* [WHAT IS REQUIRED]
Copy out the listing in full, exactly as written, but not its pictures.
··· RECORDS PROVIDED
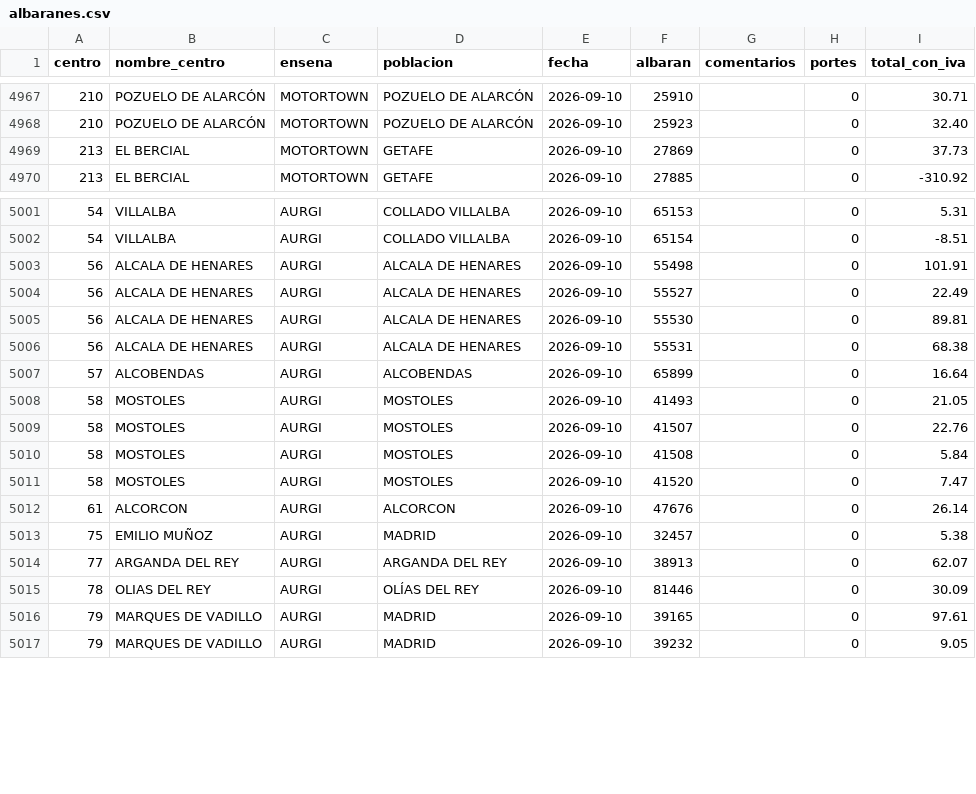
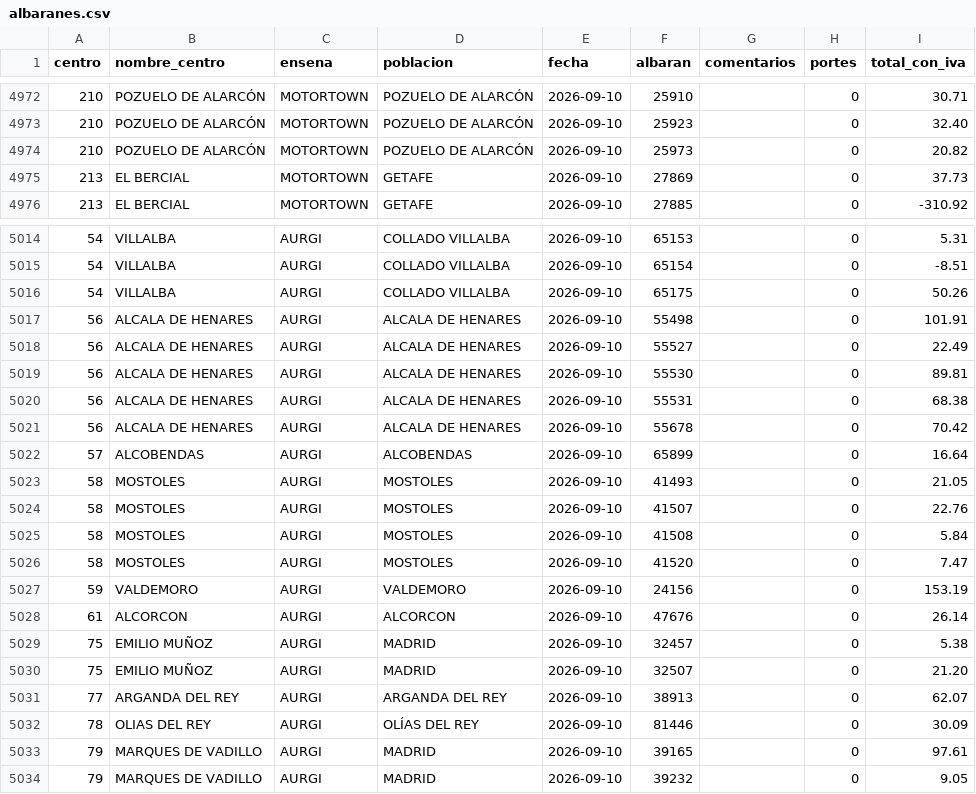
Before and after one commit to rebedoalejandro-alt/compras-ad360, a CSV file: datos/albaranes.csv, drawn as a sheet; only a part is shown, gaps mark what is left out; the diff covers the shown part only; the diff names each change by its address in the sheet, - before the commit and + after, or states it on an @@ line.

```diff
--- a/datos/albaranes.csv
+++ b/datos/albaranes.csv
+row 4974: 210 | POZUELO DE ALARCÓN | MOTORTOWN | POZUELO DE ALARCÓN | 2026-09-10 | 25973 |  | 0 | 20.82
+row 5016: 54 | VILLALBA | AURGI | COLLADO VILLALBA | 2026-09-10 | 65175 |  | 0 | 50.26
+row 5021: 56 | ALCALA DE HENARES | AURGI | ALCALA DE HENARES | 2026-09-10 | 55678 |  | 0 | 70.42
+row 5027: 59 | VALDEMORO | AURGI | VALDEMORO | 2026-09-10 | 24156 |  | 0 | 153.19
+row 5030: 75 | EMILIO MUÑOZ | AURGI | MADRID | 2026-09-10 | 32507 |  | 0 | 21.20
```
Also changed, not shown: 12 added rows elsewhere in this file, datos/lineas.csv, 2 other files.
······
* [WRITTEN RESPONSE]
Before and after one commit to rebedoalejandro-alt/compras-ad360, a CSV file: datos/albaranes.csv, drawn as a sheet; only a part is shown, gaps mark what is left out; the diff covers the shown part only; the diff names each change by its address in the sheet, - before the commit and + after, or states it on an @@ line.

```diff
--- a/datos/albaranes.csv
+++ b/datos/albaranes.csv
+row 4974: 210 | POZUELO DE ALARCÓN | MOTORTOWN | POZUELO DE ALARCÓN | 2026-09-10 | 25973 |  | 0 | 20.82
+row 5016: 54 | VILLALBA | AURGI | COLLADO VILLALBA | 2026-09-10 | 65175 |  | 0 | 50.26
+row 5021: 56 | ALCALA DE HENARES | AURGI | ALCALA DE HENARES | 2026-09-10 | 55678 |  | 0 | 70.42
+row 5027: 59 | VALDEMORO | AURGI | VALDEMORO | 2026-09-10 | 24156 |  | 0 | 153.19
+row 5030: 75 | EMILIO MUÑOZ | AURGI | MADRID | 2026-09-10 | 32507 |  | 0 | 21.20
```
Also changed, not shown: 12 added rows elsewhere in this file, datos/lineas.csv, 2 other files.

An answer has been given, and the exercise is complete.